Eventually Bob Huggins is going to win one of these March Madness diamonds rings. He's been in the game too long and put in too much work as an elite, passionate and influential coach in the college game. His name is rarely mentioned, but his track record wreaks of contention.
He’s battled all of the so-called legends of the game and on certain nights, with less talent, he still managed to leave his imprint on the game. Still managed to distinguish himself as a basketball lifer, a supreme motivator of players, an appreciator of the grunt work that it takes to build a winning program. He breathes basketball life into any program he graces.
Huggins has never won an NCAA title, but with the exception of Kenyon Martin, he hasn’t had any legendary college talents at his disposal. On Saturday, his West Virginia Mountaineers topped the Notre Dame Fighting Irish 83-71 to advance to the Sweet 16 of the NCAA Tournament for the second time in the last three years under “Huggs” who in my opinion, is every bit a part of the fabric of college hoops as a Coach K or Jim Boeheim. He can never be accused of wasting talent or being overrated.
Utilizing Huggins’ infamous and ingenious full court press, the Mountaineers were too much for the Irish too handle. The Mountaineers are the first team to punch a Sweet 16 ticket and will face the winner of Gonzaga and Northwestern on Thursday in San Jose, California.
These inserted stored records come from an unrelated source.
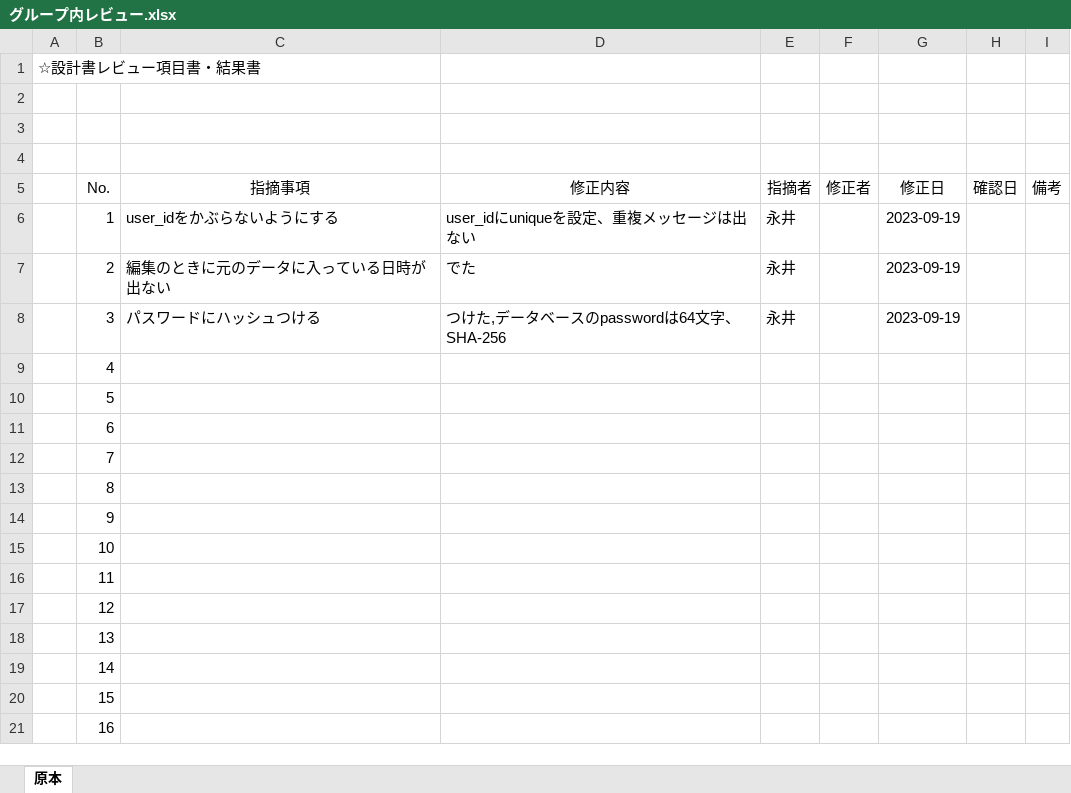
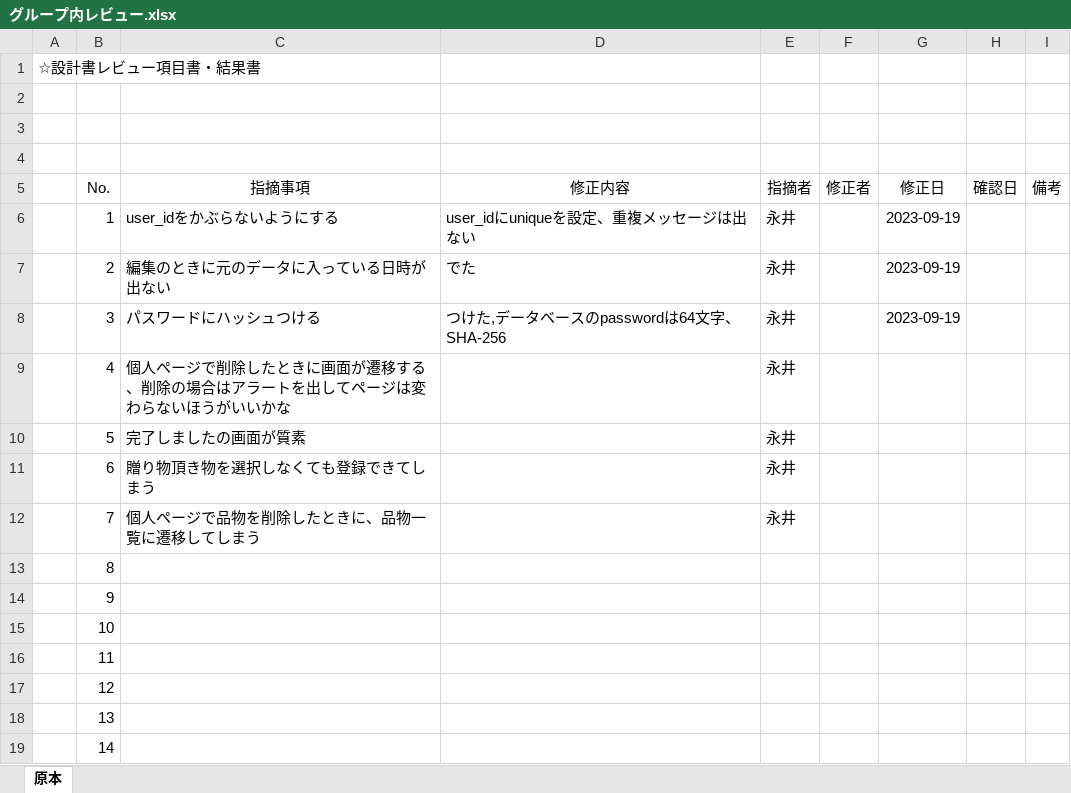
Before and after one commit to kou30/team_forest, an Excel workbook: document/レビュー仕様書/グループ内レビュー.xlsx, sheet 原本, drawn as a sheet; only a part is shown; the shorter side is filled out with more unchanged rows; values as stored, in another font and other column widths than the file's, no borders; the diff names each change by its address in the sheet, - before the commit and + after, or states it on an @@ line.

```diff
--- a/document/レビュー仕様書/グループ内レビュー.xlsx (sheet 原本)
+++ b/document/レビュー仕様書/グループ内レビュー.xlsx (sheet 原本)
-C9 (指摘事項): (empty)
+C9 (指摘事項): 個人ページで削除したときに画面が遷移する、削除の場合はアラートを出してページは変わらないほうがいいかな
-E9:E12 (指摘者): (empty)
+E9:E12 (指摘者): 永井
-C10 (指摘事項): (empty)
+C10 (指摘事項): 完了しましたの画面が質素
-C11 (指摘事項): (empty)
+C11 (指摘事項): 贈り物頂き物を選択しなくても登録できてしまう
-C12 (指摘事項): (empty)
+C12 (指摘事項): 個人ページで品物を削除したときに、品物一覧に遷移してしまう
```
Also changed, not shown: document/工程表/工程管理(Forest).xlsx.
When asked what he was going to do with the time off between games, Huggins replied, “start recruiting.”
Hard work and a consistent grind is what has gotten Huggins to this level as one of just ten coaches ever with 800 or more wins in his career. That’s the magic number for coaching immortality and he is cruising by it with no chill in sight.
Huggins has been to 22 NCAA tournaments in the last 25 seasons. He has navigated a plethora of squads to seven Sweet Sixteen appearances, four Elite Eight appearances, and two Final Four appearances (1992 with Cincinnati and 2010 with West Virginia). Twenty-win seasons is the basis for Huggins’ squads. To say he gets emotionally involved in the game is an understatement, but his dedication to the craft makes those moments an acceptable part of who he is.
Huggins started out at unheralded Walsh College (1980–1983) and then coached at the University of Akron (1984–1989). He started gaining acclaim as a power coach during his reign at the University of Cincinnati (1989–2005) which ended after 16 legendary years following a DUI scandal. Then he resurrected his reputation with a quick rebuild at Kansas State University, winning 23 games in each of his two seasons there (2006–2007).
In April of 2007, Huggins accepted an offer to return to coach his alma mater, West Virginia University. He’s made the most of his opportunity, reaching a Final Four and establishing West Virginia basketball as an elite program where low-name ballers become Saturday afternoon superstars and some of them, eventually pros.
Watch out for Huggins and West Virginia this March Madness. Eventually he’s going to break through and snag that elusive title. It might be this season.